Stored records

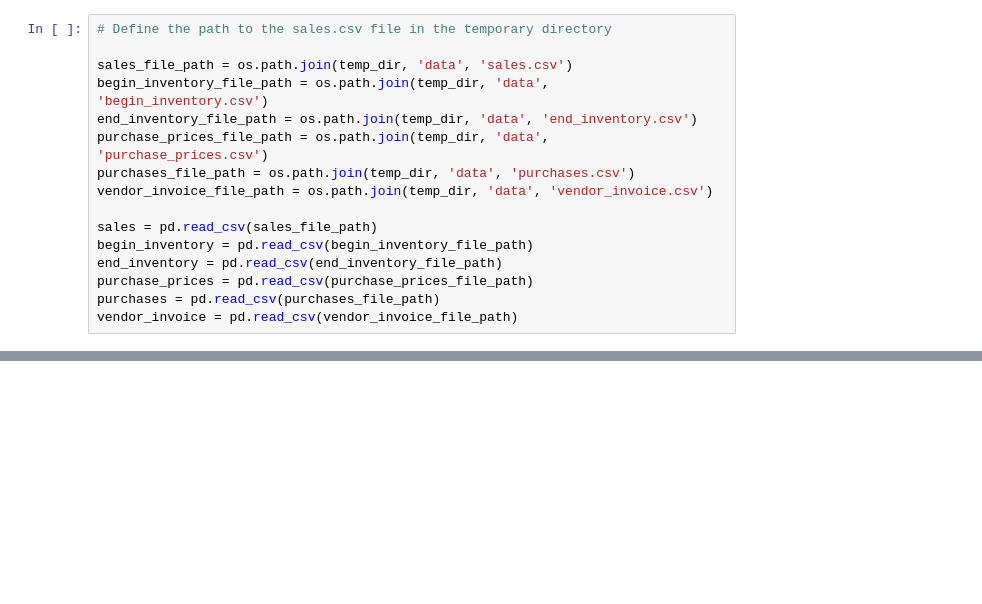
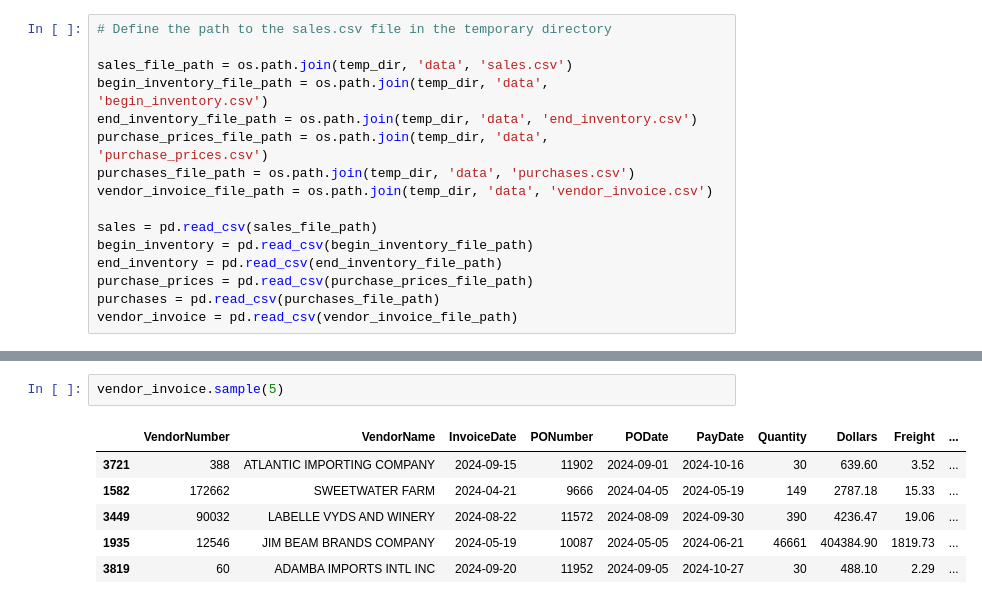
Before and after one commit to heya-ankit/datafolio, a Jupyter notebook: business_operations_&_performance/Vendor Performance/vendor_performance_eda.ipynb, the cells around one changed output, grey strips where cells are left out. Drawn from its saved outputs; the diff is of its cells as text; blank space fills up the shorter version.

```diff
--- a/business_operations_&_performance/Vendor Performance/vendor_performance_eda.ipynb
+++ b/business_operations_&_performance/Vendor Performance/vendor_performance_eda.ipynb
@@ -57,0 +113,9 @@ sales.head(2)
+# %%
+vendor_invoice.sample(5)
+# %% [output]
+|  | VendorNumber | VendorName | InvoiceDate | PONumber | PODate | PayDate | Quantity | Dollars | Freight | ... |
+| 3721 | 388 | ATLANTIC IMPORTING COMPANY | 2024-09-15 | 11902 | 2024-09-01 | 2024-10-16 | 30 | 639.60 | 3.52 | ... |
+| 1582 | 172662 | SWEETWATER FARM | 2024-04-21 | 9666 | 2024-04-05 | 2024-05-19 | 149 | 2787.18 | 15.33 | ... |
+| 3449 | 90032 | LABELLE VYDS AND WINERY | 2024-08-22 | 11572 | 2024-08-09 | 2024-09-30 | 390 | 4236.47 | 19.06 | ... |
+| 1935 | 12546 | JIM BEAM BRANDS COMPANY | 2024-05-19 | 10087 | 2024-05-05 | 2024-06-21 | 46661 | 404384.90 | 1819.73 | ... |
+| 3819 | 60 | ADAMBA IMPORTS INTL INC | 2024-09-20 | 11952 | 2024-09-05 | 2024-10-27 | 30 | 488.10 | 2.29 | ... |
```
Also changed, not shown: parts of 16 cells of this notebook.
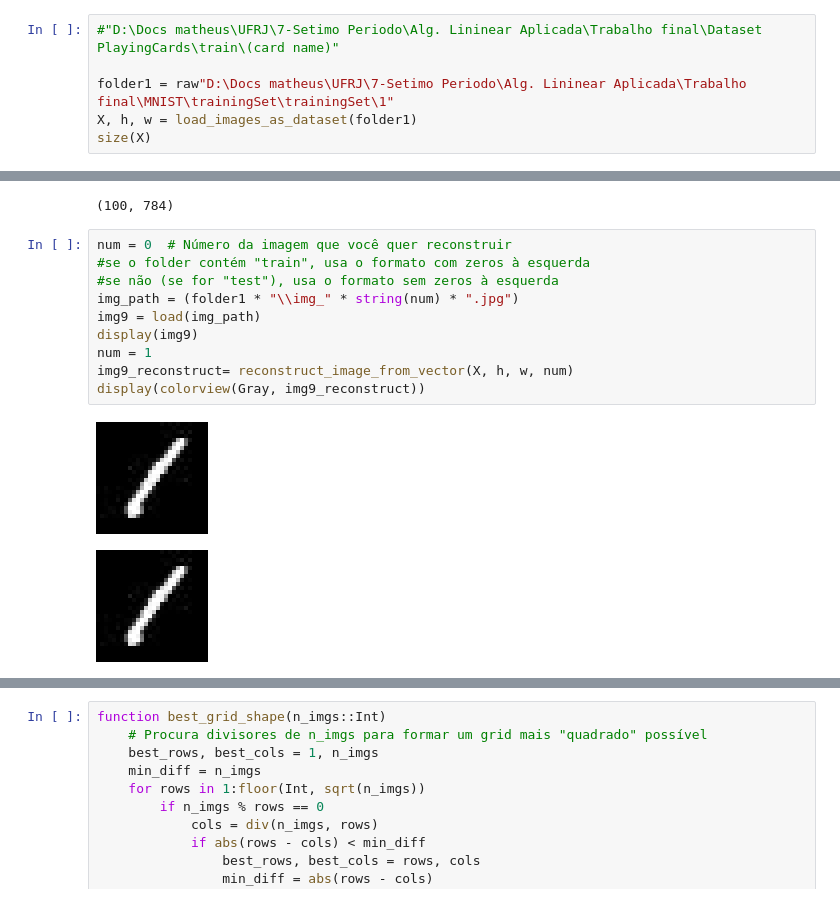
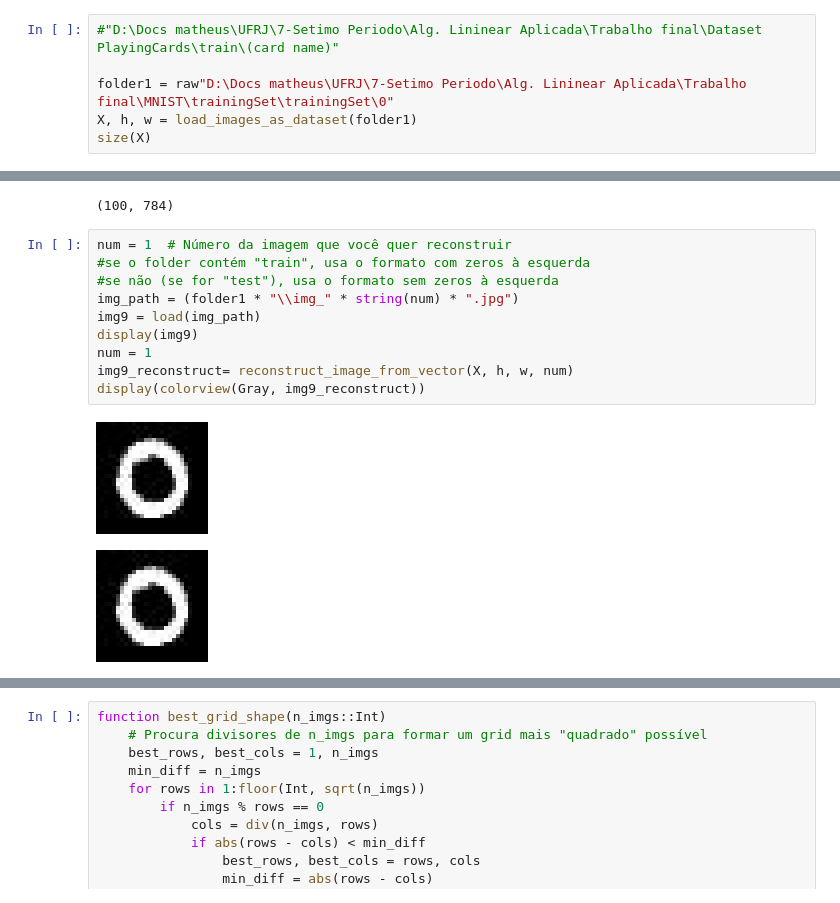
Before and after one commit to MDuqi/CSD-of-subspaces, a Jupyter notebook: Datasets Analyses with CSD.ipynb, the cells around one changed output, grey strips where cells are left out. Drawn from its saved outputs; the diff is of its cells as text.

```diff
--- a/Datasets Analyses with CSD.ipynb
+++ b/Datasets Analyses with CSD.ipynb
@@ -145,25 +145,25 @@ reconstruct_image_from_vector (generic function with 1 method)
 # %%
 #"D:\Docs matheus\UFRJ\7-Setimo Periodo\Alg. Lininear Aplicada\Trabalho final\Dataset PlayingCards\train\(card name)"
 
-folder1 = raw"D:\Docs matheus\UFRJ\7-Setimo Periodo\Alg. Lininear Aplicada\Trabalho final\MNIST\trainingSet\trainingSet\1"
+folder1 = raw"D:\Docs matheus\UFRJ\7-Setimo Periodo\Alg. Lininear Aplicada\Trabalho final\MNIST\trainingSet\trainingSet\0"
 X, h, w = load_images_as_dataset(folder1)
 size(X)
 # %% [output]
 Dimensões da imagem: 28 x 28
 (100, 784)
 # %%
-num = 0  # Número da imagem que você quer reconstruir
+num = 1  # Número da imagem que você quer reconstruir
 #se o folder contém "train", usa o formato com zeros à esquerda
 #se não (se for "test"), usa o formato sem zeros à esquerda
 img_path = (folder1 * "\\img_" * string(num) * ".jpg")
 img9 = load(img_path)
 display(img9)
 num = 1
 img9_reconstruct= reconstruct_image_from_vector(X, h, w, num)
 display(colorview(Gray, img9_reconstruct))
 # %% [output]
-[figure, old version]
+[figure, new version]
-[figure, old version]
+[figure, new version]
 # %%
 function display_image_grid(X::Matrix{Float64}, img_size::Tuple{Int,Int}, indices::Vector{Int}; grid_shape::Tuple{Int,Int}=nothing)
     n_imgs = length(indices)
```
Also changed, not shown: parts of 10 cells of this notebook, 2 other files.
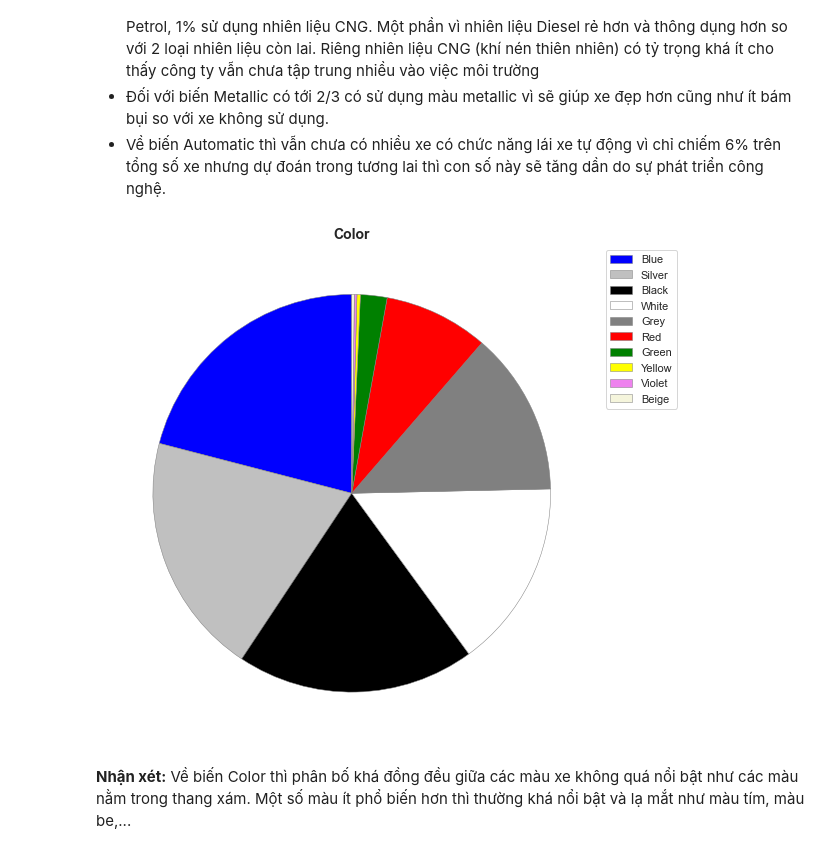
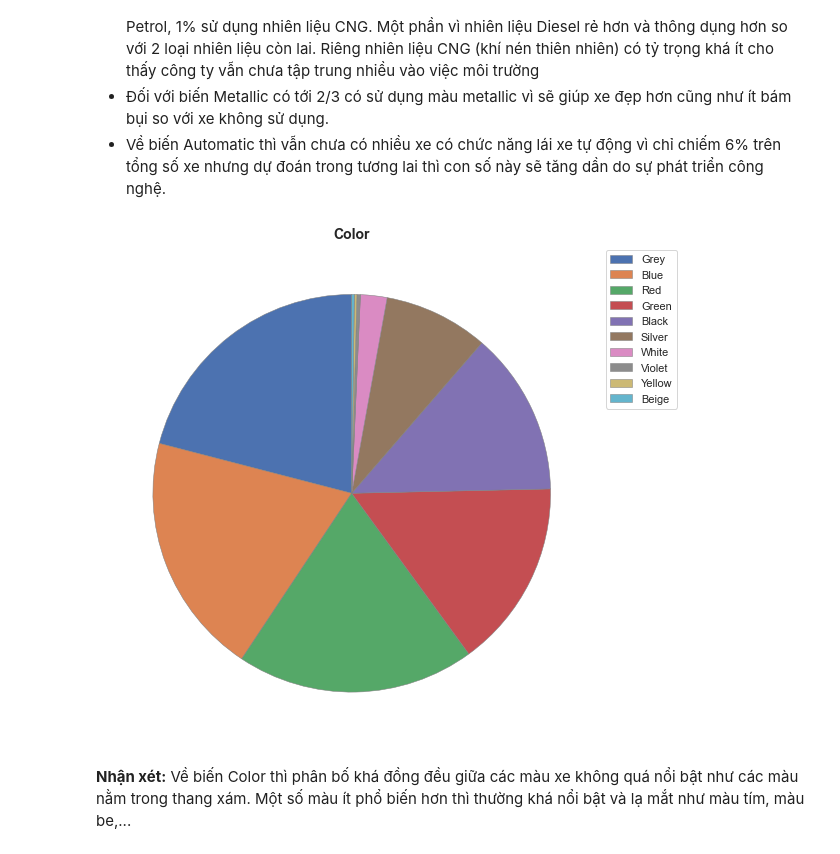
Before and after one commit to ysdnate/CK_DV_cn, a Jupyter notebook: 19120688.ipynb, the cells around one changed output. Cells and saved outputs as stored; diff of their text form; code cells hidden in the pictures.

```diff
--- a/19120688.ipynb
+++ b/19120688.ipynb
@@ -168,18 +167,17 @@ for x in categorical_list[:-1]:
 # %%
 fig_obj = plt.figure(figsize=(10, 7.5))
 fig_obj.set_facecolor('white')
-value = data['Color'].value_counts()
-label = data['Color'].unique().tolist()
+temp_df = data['Color'].value_counts().reset_index(name='freq')
 ax = plt.subplot(111)
 plt.title('Color', fontsize=14, fontweight='bold')
-plt.pie(value, colors=label, startangle=90, wedgeprops = {"edgecolor" : "grey",
+plt.pie(temp_df.freq, startangle=90, wedgeprops = {"edgecolor" : "grey",
                       'linewidth': 0.5,
                       'antialiased': True})
-plt.legend(label, bbox_to_anchor=(1.0, 1.0))
+plt.legend(temp_df['index'], bbox_to_anchor=(1.0, 1.0))
 plt.tight_layout()
 plt.show()
 # %% [output]
-[figure, old version]
+[figure, new version]
 # %% [markdown]
 **Nhận xét:** Về biến Color thì phân bố khá đồng đều giữa các màu xe không quá nổi bật như các màu nằm trong thang xám. Một số màu ít phổ biến hơn thì thường khá nổi bật và lạ mắt như màu tím, màu be,...
 # %% [markdown]
```
Also changed, not shown: parts of 1 cell of this notebook.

» WHAT YOU WILL DO: Return all lines from the entries that contain the string "with".

» THE COMPLETED TASK:
Before and after one commit to MDuqi/CSD-of-subspaces, a Jupyter notebook: Datasets Analyses with CSD.ipynb, the cells around one changed output, grey strips where cells are left out. Drawn from its saved outputs; the diff is of its cells as text.
--- a/Datasets Analyses with CSD.ipynb
+++ b/Datasets Analyses with CSD.ipynb
@@ -145,25 +145,25 @@ reconstruct_image_from_vector (generic function with 1 method)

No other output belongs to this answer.